Search the records for lines that contain the word "class". Copy them all.

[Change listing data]
[Start of section]
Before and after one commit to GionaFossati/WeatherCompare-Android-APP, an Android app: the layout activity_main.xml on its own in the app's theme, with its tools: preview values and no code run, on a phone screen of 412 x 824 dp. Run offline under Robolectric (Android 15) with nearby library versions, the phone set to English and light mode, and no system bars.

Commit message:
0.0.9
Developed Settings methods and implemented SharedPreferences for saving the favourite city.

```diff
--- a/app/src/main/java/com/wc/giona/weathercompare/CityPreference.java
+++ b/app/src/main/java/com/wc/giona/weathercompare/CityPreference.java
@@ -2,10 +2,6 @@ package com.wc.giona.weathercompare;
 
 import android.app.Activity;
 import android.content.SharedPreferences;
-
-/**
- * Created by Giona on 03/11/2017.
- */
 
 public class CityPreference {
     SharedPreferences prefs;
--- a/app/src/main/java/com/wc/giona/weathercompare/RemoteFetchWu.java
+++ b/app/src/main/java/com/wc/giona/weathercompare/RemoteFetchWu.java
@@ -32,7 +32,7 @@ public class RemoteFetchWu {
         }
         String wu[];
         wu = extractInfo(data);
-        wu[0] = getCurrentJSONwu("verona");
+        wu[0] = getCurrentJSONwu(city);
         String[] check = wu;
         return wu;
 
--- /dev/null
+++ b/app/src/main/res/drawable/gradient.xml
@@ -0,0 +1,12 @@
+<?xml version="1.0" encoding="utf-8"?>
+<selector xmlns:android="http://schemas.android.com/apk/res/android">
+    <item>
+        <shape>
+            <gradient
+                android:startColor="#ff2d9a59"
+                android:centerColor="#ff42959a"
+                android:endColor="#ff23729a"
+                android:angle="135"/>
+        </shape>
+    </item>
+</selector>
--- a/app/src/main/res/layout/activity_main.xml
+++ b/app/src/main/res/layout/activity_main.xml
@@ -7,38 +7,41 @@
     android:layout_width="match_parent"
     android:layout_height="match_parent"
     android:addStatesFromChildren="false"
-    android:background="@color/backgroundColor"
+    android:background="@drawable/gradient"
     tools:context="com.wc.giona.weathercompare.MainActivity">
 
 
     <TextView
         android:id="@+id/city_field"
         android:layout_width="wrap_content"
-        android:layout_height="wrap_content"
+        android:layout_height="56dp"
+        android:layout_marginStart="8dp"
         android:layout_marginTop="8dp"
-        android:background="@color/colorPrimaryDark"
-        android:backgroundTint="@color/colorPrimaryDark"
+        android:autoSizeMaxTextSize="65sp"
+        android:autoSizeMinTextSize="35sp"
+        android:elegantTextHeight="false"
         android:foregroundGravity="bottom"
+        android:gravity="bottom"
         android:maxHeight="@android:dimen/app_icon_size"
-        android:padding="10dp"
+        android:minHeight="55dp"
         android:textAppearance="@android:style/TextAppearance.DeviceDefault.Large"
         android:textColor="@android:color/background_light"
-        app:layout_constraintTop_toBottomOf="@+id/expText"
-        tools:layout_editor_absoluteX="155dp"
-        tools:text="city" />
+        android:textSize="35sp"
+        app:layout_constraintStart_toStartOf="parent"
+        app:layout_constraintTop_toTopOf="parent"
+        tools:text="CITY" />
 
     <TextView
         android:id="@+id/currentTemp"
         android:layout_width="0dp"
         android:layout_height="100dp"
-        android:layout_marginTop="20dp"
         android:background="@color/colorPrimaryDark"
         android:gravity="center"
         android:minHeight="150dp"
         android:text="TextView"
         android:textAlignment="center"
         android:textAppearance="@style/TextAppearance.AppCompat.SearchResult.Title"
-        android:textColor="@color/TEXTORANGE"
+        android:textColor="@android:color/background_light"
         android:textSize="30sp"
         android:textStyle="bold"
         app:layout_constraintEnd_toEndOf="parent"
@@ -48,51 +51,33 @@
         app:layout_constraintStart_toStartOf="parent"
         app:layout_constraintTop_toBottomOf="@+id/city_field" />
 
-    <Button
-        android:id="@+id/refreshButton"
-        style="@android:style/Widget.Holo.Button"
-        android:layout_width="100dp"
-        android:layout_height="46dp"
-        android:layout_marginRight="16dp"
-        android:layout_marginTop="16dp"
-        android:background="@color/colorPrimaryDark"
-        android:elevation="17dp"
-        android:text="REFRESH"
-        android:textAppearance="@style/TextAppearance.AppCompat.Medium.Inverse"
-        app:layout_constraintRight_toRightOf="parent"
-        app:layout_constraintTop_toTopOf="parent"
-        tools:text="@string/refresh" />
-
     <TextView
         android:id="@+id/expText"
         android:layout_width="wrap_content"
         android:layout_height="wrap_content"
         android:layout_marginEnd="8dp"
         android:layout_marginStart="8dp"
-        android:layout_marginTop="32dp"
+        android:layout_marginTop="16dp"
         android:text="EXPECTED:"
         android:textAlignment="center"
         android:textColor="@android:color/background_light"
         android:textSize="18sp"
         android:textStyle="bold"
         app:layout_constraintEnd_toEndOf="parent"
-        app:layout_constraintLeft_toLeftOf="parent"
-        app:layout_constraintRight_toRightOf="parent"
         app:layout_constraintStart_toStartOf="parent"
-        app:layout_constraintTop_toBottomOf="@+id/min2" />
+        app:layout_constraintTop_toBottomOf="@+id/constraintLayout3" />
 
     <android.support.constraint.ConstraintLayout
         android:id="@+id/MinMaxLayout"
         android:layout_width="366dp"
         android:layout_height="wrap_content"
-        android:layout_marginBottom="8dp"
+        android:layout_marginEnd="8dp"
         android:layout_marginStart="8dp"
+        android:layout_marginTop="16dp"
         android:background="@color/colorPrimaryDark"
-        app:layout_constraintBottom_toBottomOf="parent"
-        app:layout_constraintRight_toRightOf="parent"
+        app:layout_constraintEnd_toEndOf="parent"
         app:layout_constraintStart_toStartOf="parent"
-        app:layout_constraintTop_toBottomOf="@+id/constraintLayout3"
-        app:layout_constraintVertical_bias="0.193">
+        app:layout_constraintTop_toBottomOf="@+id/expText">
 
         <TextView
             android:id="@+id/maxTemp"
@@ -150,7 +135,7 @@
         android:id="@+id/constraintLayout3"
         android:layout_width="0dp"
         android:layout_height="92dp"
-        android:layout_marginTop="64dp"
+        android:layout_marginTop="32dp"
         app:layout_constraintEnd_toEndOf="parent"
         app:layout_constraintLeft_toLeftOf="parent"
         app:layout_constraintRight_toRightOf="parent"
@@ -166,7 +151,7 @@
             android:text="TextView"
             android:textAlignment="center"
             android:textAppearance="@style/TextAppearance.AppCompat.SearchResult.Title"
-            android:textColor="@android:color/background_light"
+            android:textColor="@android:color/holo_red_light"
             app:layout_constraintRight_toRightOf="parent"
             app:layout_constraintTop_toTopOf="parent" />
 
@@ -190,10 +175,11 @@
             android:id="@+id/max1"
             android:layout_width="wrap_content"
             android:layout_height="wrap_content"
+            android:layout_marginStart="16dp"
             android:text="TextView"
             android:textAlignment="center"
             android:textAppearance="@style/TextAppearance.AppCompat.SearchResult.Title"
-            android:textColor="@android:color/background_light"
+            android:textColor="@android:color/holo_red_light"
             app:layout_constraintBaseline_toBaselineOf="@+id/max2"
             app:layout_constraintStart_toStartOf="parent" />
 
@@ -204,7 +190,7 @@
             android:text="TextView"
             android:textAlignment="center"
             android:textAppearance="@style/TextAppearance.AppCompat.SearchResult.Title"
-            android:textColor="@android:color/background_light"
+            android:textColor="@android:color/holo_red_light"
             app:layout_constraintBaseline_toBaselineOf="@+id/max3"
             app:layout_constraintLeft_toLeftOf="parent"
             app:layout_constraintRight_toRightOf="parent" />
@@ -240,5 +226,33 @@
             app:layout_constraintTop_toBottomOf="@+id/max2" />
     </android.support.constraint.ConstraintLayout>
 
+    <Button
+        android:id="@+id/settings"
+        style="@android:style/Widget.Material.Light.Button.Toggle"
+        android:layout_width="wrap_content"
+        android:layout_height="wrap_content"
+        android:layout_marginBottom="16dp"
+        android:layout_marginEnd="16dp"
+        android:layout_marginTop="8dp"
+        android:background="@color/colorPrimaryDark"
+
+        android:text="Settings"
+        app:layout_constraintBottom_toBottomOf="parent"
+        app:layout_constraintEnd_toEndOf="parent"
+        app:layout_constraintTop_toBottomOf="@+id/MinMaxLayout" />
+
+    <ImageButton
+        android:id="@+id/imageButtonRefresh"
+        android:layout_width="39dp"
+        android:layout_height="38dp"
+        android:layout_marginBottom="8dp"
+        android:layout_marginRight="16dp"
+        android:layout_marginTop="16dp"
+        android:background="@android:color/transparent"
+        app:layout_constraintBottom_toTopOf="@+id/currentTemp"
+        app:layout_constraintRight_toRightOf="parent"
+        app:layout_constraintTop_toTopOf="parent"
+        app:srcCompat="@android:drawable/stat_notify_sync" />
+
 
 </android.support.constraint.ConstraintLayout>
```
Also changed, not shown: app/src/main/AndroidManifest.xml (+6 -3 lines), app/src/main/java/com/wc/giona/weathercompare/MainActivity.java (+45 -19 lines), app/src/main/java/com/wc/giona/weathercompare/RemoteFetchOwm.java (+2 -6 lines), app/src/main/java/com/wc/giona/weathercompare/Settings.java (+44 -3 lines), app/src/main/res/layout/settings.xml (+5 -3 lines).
[End of section]
Solution to the problem:
 public class CityPreference {
@@ -32,7 +32,7 @@ public class RemoteFetchWu {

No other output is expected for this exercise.